bannerHON
img
HONnews
HONnews
img PATIENT / PARTICULIER img PROFESSIONNEL DE SANTE img WEBMESTRE img
img
 
img
HONcode sites
All Web sites
HONselect
News
Conferences
Images

Themes:
A B C D E F G H I
J K L M N O P Q
R S T U V W X Y Z
Browse archive:
2014: S A J J M A M F J
2013: D N O S

 
  Other news for:
Down Syndrome
Genetics
Kidney Calculi
 Resources from HONselect
FDA Approves Genetic Test That Helps Explain Developmental Problems in Kids
Experts caution that it should only be given to young children when problems first appear

By Steven Reinberg
HealthDay Reporter

FRIDAY, Jan. 17, 2014 (HealthDay News) -- The U.S. Food and Drug Administration approved on Friday a first-of-its-kind blood test that can scan a child's genetic code and spot possible genetic explanations for developmental delays or intellectual disabilities.

The test can identify variations in chromosomes that are linked to such disorders as Down syndrome, DiGeorge syndrome and other developmental disabilities, the FDA said in a news release.

"This test is going to provide an additional diagnostic tool for treatment of children with identified developmental problems and disabilities," said Dr. Annemarie Stroustrup, an assistant professor of pediatrics and newborn medicine at Mount Sinai Hospital in New York City.

It could speed up the diagnosis of these problems, "which could open the door for better and more targeted treatment," Stroustrup said. "It will also give families a more accurate prognosis for children who have genetic causes for their developmental disability."

Stroustrup stressed, however, that the test isn't a screening tool to predict the future mental ability of a child. "It would be unethical to use it that way," she said.

"It's more of a diagnostic test for children who have pre-existing problems," Stroustrup said. Parents should wait until the child is a toddler and showing signs of developmental problems before considering this test, she added.

The test, called CytoScan Dx, analyzes a child's entire genome, the FDA said in the statement. Affymetrix Inc., based in Santa Clara, Calif., manufactures the test.

The FDA cautioned, however, that "the test results should only be used in conjunction with other clinical and diagnostic findings."

This recommendation is the most important part of Friday's announcement, said Rahil Briggs, director of Pediatric Behavioral Health Services at Montefiore Medical Center in New York City.

"I support all innovations that can reliably aid our ability to make accurate diagnoses, leading to appropriate interventions," Briggs said.

"However, any diagnosis of developmental delay requires multiple sources of information, including clinical observation by a trained professional," Briggs added.

Between 2 percent and 3 percent of U.S. children have some type of intellectual disability.
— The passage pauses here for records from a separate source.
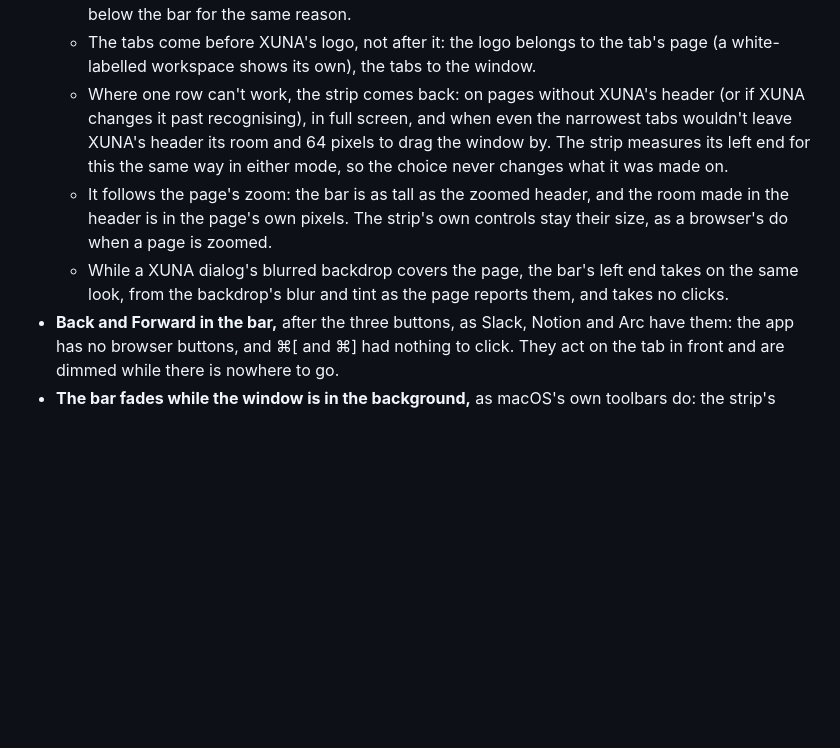
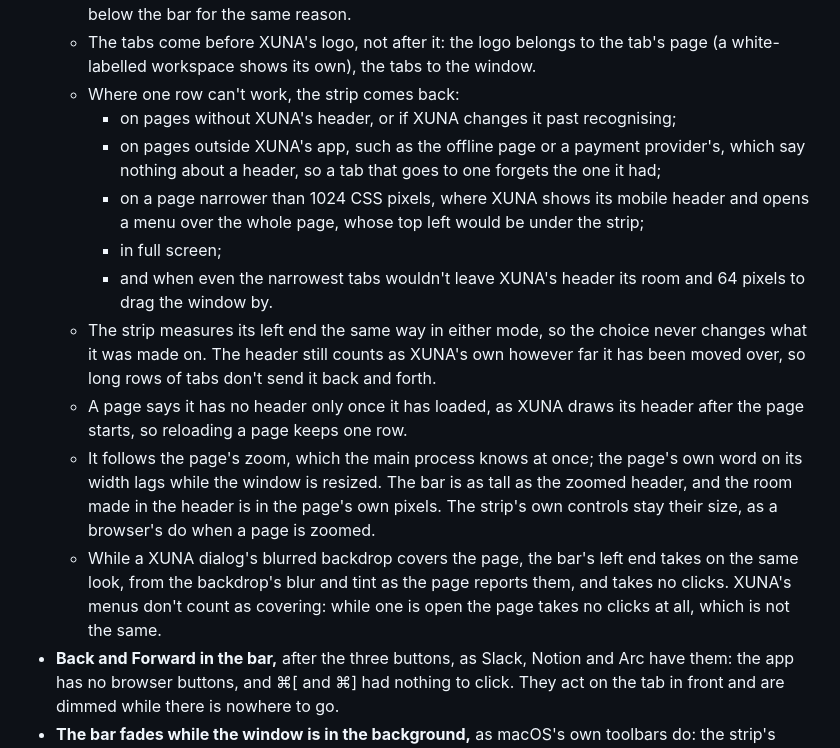
Before and after one commit to clementxuna/xuna-desktop-app, a Markdown page: docs/decisions.md, the part around the change. Rendered like a GitHub page; blank space fills up the shorter version.

Commit message:
Document the one-row title bar's fixes and its known minor issues
Co-Authored-By: Claude Opus 5.5 <noreply@anthropic.com>

```diff
--- a/docs/decisions.md
+++ b/docs/decisions.md
@@ -90,15 +90,28 @@ reason for it.
     panel opens below the bar for the same reason.
   - The tabs come before XUNA's logo, not after it: the logo belongs to the tab's page (a
     white-labelled workspace shows its own), the tabs to the window.
-  - Where one row can't work, the strip comes back: on pages without XUNA's header (or if XUNA
-    changes it past recognising), in full screen, and when even the narrowest tabs wouldn't leave
-    XUNA's header its room and 64 pixels to drag the window by. The strip measures its left end
-    for this the same way in either mode, so the choice never changes what it was made on.
-  - It follows the page's zoom: the bar is as tall as the zoomed header, and the room made in the
-    header is in the page's own pixels. The strip's own controls stay their size, as a browser's
-    do when a page is zoomed.
+  - Where one row can't work, the strip comes back:
+    - on pages without XUNA's header, or if XUNA changes it past recognising;
+    - on pages outside XUNA's app, such as the offline page or a payment provider's, which say
+      nothing about a header, so a tab that goes to one forgets the one it had;
+    - on a page narrower than 1024 CSS pixels, where XUNA shows its mobile header and opens a menu
+      over the whole page, whose top left would be under the strip;
+    - in full screen;
+    - and when even the narrowest tabs wouldn't leave XUNA's header its room and 64 pixels to drag
+      the window by.
+  - The strip measures its left end the same way in either mode, so the choice never changes what
+    it was made on. The header still counts as XUNA's own however far it has been moved over, so
+    long rows of tabs don't send it back and forth.
+  - A page says it has no header only once it has loaded, as XUNA draws its header after the page
+    starts, so reloading a page keeps one row.
+  - It follows the page's zoom, which the main process knows at once; the page's own word on its
+    width lags while the window is resized. The bar is as tall as the zoomed header, and the room
+    made in the header is in the page's own pixels. The strip's own controls stay their size, as a
+    browser's do when a page is zoomed.
   - While a XUNA dialog's blurred backdrop covers the page, the bar's left end takes on the same
-    look, from the backdrop's blur and tint as the page reports them, and takes no clicks.
+    look, from the backdrop's blur and tint as the page reports them, and takes no clicks. XUNA's
+    menus don't count as covering: while one is open the page takes no clicks at all, which is not
+    the same.
 - **Back and Forward in the bar,** after the three buttons, as Slack, Notion and Arc have them:
   the app has no browser buttons, and ⌘[ and ⌘] had nothing to click. They act on the tab in
   front and are dimmed while there is nowhere to go.
```
Also changed, not shown: docs/follow-ups.md (+15 -4 lines).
Many of these disabilities, such as Down syndrome and DiGeorge Syndrome, are associated with chromosomal variations, according to the U.S. National Institutes of Health and the American Academy of Pediatrics.

In approving the test, the FDA found that the screen could "adequately" detect chromosome variations in areas of genetic code linked with intellectual and developmental disabilities.

The agency also compared the new test with existing tests commonly used for identifying a particular developmental delay or intellectual disability. That comparison showed that the new test was better at spotting certain chromosomal abnormalities.

Dr. David Mendez, a neonatologist at Miami Children's Hospital, advised parents to be cautious about having such a test.

"Any genetic testing you do of your child has to be in consultation with a pediatric geneticist," he said.

Mendez said he'd also restrict the test to children who already show signs of a developmental problem.

More information

Visit the U.S. Centers for Disease Control and Prevention for more on child development.

SOURCES: Rahil Briggs, Psy.D., assistant professor, pediatrics, and director, Pediatric Behavioral Health Services, Montefiore Medical Center, New York City; Annemarie Stroustrup, M.D., assistant professor, pediatrics and newborn medicine, Mount Sinai Hospital, New York City; David Mendez, M.D., neonatologist, Miami Children's Hospital; Jan. 17, 2014, news release, U.S. Food and Drug Administration

Copyright © 2014 HealthDay. All rights reserved. URL:http://consumer.healthday.com/Article.asp?AID=683998

Resources from HONselect: HONselect is the HON's medical search engine. It retrieves scientific articles, images, conferences and web sites on the selected subject.
Syndrome
Diagnosis
Mental Retardation
Developmental Disabilities
Therapeutics
Chromosomes
The list of medical terms above are retrieved automatically from the article.

Disclaimer: The text presented on this page is not a substitute for professional medical advice. It is for your information only and may not represent your true individual medical situation. Do not hesitate to consult your healthcare provider if you have any questions or concerns. Do not use this information to diagnose or treat a health problem or disease without consulting a qualified healthcare professional.
Be advised that HealthDay articles are derived from various sources and may not reflect your own country regulations. The Health On the Net Foundation does not endorse opinions, products, or services that may appear in HealthDay articles.


Home img About us img MediaCorner img HON newsletter img Site map img Ethical policies img Contact